Arnold Zwicky kindly called the following choice Chinglish label to my attention:
Together with his "greetings from small-town Japan", Chris Pickel sent in this photograph of a sign, which was put up in his neighborhood for the aki-matsuri 秋祭り ("autumn festival").
Here is a closeup of a remarkable work of installation art that is being shown at this year's Venice Biennale:
Remember when using English words to create French counterparts was considered (I believe this is the technical term) a shonda?
Me neither. Still the case in Quebec, apparently, where the STOP signs say ARRET, but in the Hexagon apparently not so much.
In support of his case, he sends along this ad from Le Monde:

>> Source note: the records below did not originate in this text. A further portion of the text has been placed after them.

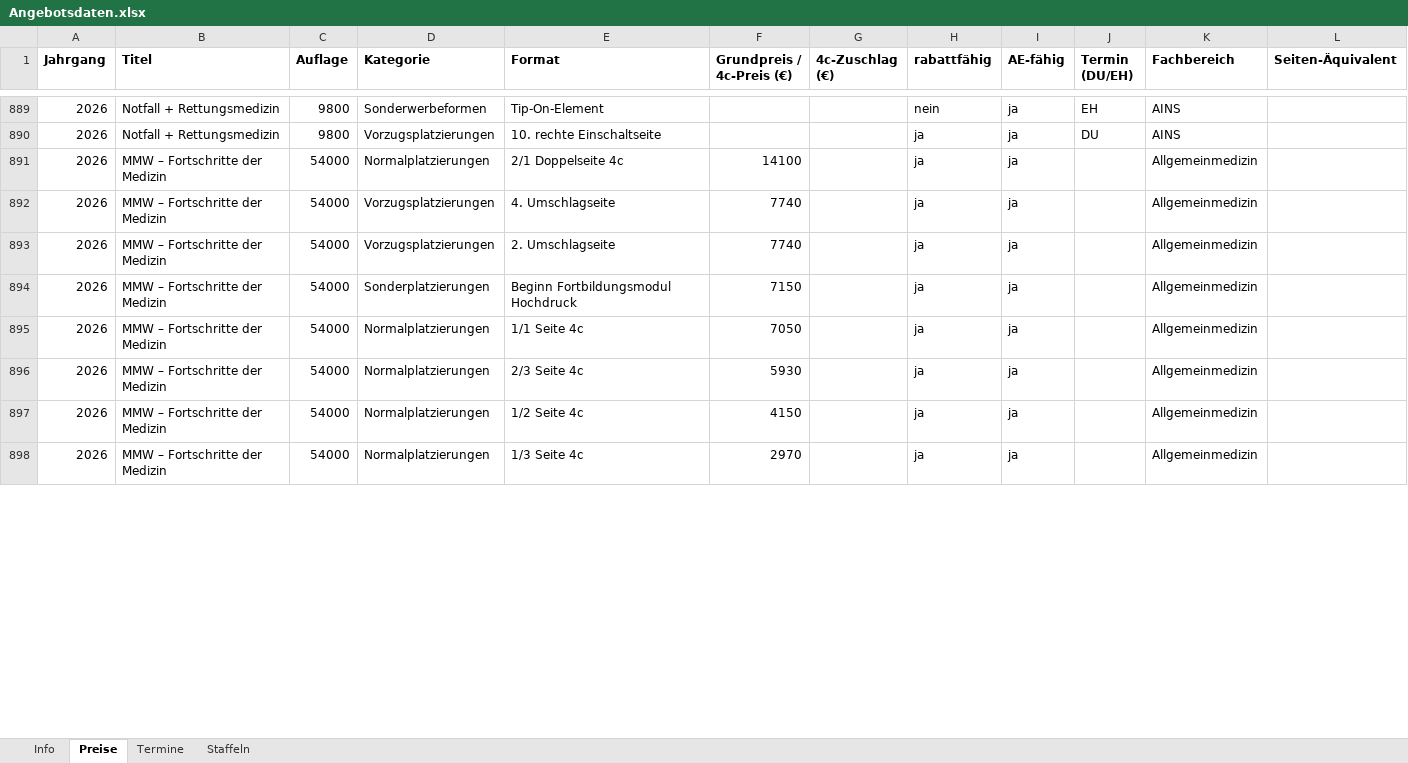
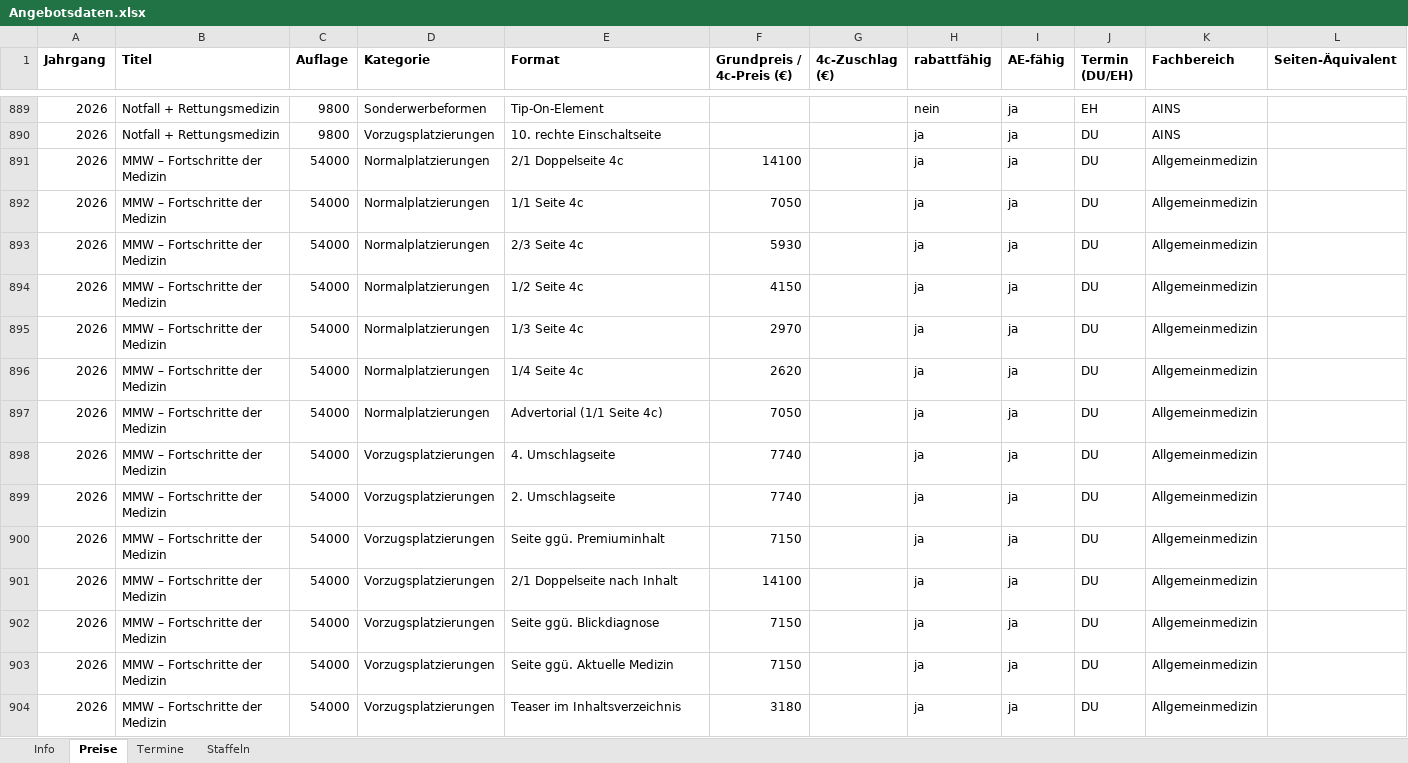
Before and after one commit to Barings1995/angebotswerkzeuge, an Excel workbook: Angebotsdaten.xlsx, sheet Preise, drawn as a sheet; only a part is shown, gaps mark what is left out; values as stored, in another font and other column widths than the file's, no borders; addresses are those after the commit; the diff covers the shown part only; the diff names each change by its address in the sheet, - before the commit and + after, or states it on an @@ line.

```diff
--- a/Angebotsdaten.xlsx (sheet Preise)
+++ b/Angebotsdaten.xlsx (sheet Preise)
-J891 (Termin (DU/EH)): (empty)
+J891 (Termin (DU/EH)): DU
+row 892: 2026 | MMW – Fortschritte der Medizin | 54000 | Normalplatzierungen | 1/1 Seite 4c | 7050 |  | ja | ja | DU | Allgemeinmedizin
+row 893: 2026 | MMW – Fortschritte der Medizin | 54000 | Normalplatzierungen | 2/3 Seite 4c | 5930 |  | ja | ja | DU | Allgemeinmedizin
+row 894: 2026 | MMW – Fortschritte der Medizin | 54000 | Normalplatzierungen | 1/2 Seite 4c | 4150 |  | ja | ja | DU | Allgemeinmedizin
+row 895: 2026 | MMW – Fortschritte der Medizin | 54000 | Normalplatzierungen | 1/3 Seite 4c | 2970 |  | ja | ja | DU | Allgemeinmedizin
+row 896: 2026 | MMW – Fortschritte der Medizin | 54000 | Normalplatzierungen | 1/4 Seite 4c | 2620 |  | ja | ja | DU | Allgemeinmedizin
+row 897: 2026 | MMW – Fortschritte der Medizin | 54000 | Normalplatzierungen | Advertorial (1/1 Seite 4c) | 7050 |  | ja | ja | DU | Allgemeinmedizin
-J898:J904 (Termin (DU/EH)): (empty)
+J898:J904 (Termin (DU/EH)): DU
-D900 (Kategorie): Sonderplatzierungen
+D900 (Kategorie): Vorzugsplatzierungen
-E900 (Format): Beginn Fortbildungsmodul Hochdruck
+E900 (Format): Seite ggü. Premiuminhalt
-D901:D904 (Kategorie): Normalplatzierungen
+D901:D904 (Kategorie): Vorzugsplatzierungen
-E901 (Format): 1/1 Seite 4c
+E901 (Format): 2/1 Doppelseite nach Inhalt
-F901 (Grundpreis / 4c-Preis (€)): 7050
+F901 (Grundpreis / 4c-Preis (€)): 14100
-E902 (Format): 2/3 Seite 4c
+E902 (Format): Seite ggü. Blickdiagnose
-F902 (Grundpreis / 4c-Preis (€)): 5930
+F902 (Grundpreis / 4c-Preis (€)): 7150
-E903 (Format): 1/2 Seite 4c
+E903 (Format): Seite ggü. Aktuelle Medizin
-F903 (Grundpreis / 4c-Preis (€)): 4150
+F903 (Grundpreis / 4c-Preis (€)): 7150
-E904 (Format): 1/3 Seite 4c
+E904 (Format): Teaser im Inhaltsverzeichnis
-F904 (Grundpreis / 4c-Preis (€)): 2970
+F904 (Grundpreis / 4c-Preis (€)): 3180
```
Also changed, not shown: 13 added rows and 58 edited cells elsewhere in this sheet, sheet Termine.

To celebrate the beginning of the Year of the Snake (shénián 蛇年), the following sign
is presently on display in a Chinese hotel lobby was on display in a Chinese hotel lobby in July 2009 or before and is being circulated among friends:
Thomas Lumley sent in this nice multilingual pun from Sydney, Australia:
The following feature from the Nandu website includes many strange and droll language games:
Michael Robinson was looking through this Flickr group dedicated to photos of Chinese restaurants outside China, "Chinese Restaurant Worldwide Documentation Project", which includes around 17,000 photographs, when he came upon this photo that was taken on December 23, 2012 in The Lanes, Brighton, England, GB:
Jonathan Smith spotted this photograph of a sign in Hong Kong that is part of a blog post decrying impenetrable official language: